(Your assignment): Each line of the listing below that includes "adapted" should be reported.

<<<<

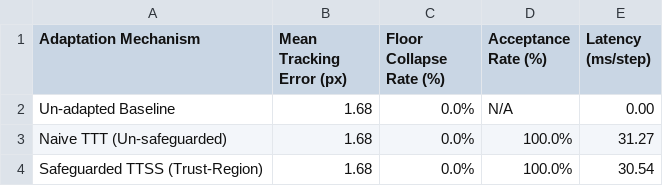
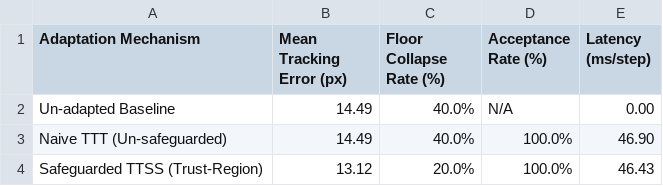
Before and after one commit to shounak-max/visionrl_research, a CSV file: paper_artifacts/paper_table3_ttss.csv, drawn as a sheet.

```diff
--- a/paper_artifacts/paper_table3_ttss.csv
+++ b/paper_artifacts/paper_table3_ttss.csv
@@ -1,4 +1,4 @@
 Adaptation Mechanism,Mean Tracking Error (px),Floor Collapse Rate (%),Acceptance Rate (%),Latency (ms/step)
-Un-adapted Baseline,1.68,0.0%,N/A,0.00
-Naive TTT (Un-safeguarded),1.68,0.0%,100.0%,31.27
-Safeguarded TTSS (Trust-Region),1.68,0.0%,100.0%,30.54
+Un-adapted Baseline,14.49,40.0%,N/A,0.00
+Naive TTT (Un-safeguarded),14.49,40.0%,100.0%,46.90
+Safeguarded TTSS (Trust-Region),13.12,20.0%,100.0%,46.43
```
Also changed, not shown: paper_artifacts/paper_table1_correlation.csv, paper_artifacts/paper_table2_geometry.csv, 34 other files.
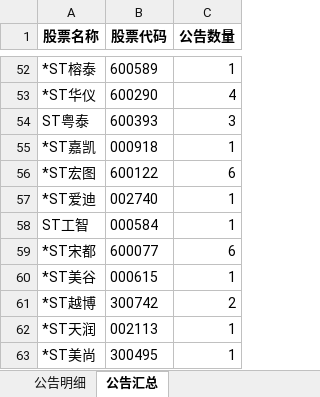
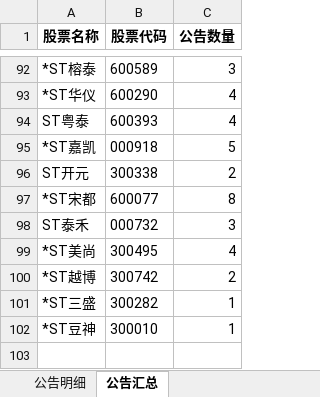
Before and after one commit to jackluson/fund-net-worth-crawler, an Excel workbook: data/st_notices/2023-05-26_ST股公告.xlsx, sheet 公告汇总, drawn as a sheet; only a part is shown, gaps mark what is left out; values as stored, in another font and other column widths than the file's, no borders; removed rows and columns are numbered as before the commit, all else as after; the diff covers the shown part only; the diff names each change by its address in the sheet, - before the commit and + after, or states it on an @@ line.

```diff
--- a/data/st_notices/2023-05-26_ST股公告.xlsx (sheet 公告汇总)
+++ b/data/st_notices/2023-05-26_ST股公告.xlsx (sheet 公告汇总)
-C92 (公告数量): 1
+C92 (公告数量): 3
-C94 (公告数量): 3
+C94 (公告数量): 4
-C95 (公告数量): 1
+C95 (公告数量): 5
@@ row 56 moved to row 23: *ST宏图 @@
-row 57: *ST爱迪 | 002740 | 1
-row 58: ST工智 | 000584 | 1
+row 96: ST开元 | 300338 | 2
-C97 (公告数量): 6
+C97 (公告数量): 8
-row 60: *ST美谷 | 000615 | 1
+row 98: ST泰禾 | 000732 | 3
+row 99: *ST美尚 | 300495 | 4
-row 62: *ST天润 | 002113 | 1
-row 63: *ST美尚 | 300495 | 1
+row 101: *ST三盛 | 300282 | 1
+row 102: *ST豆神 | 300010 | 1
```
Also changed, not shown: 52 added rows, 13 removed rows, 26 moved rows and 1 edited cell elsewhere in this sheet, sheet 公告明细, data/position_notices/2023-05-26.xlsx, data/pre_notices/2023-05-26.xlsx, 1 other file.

>>>>

(Expected output):
-Un-adapted Baseline,1.68,0.0%,N/A,0.00
+Un-adapted Baseline,14.49,40.0%,N/A,0.00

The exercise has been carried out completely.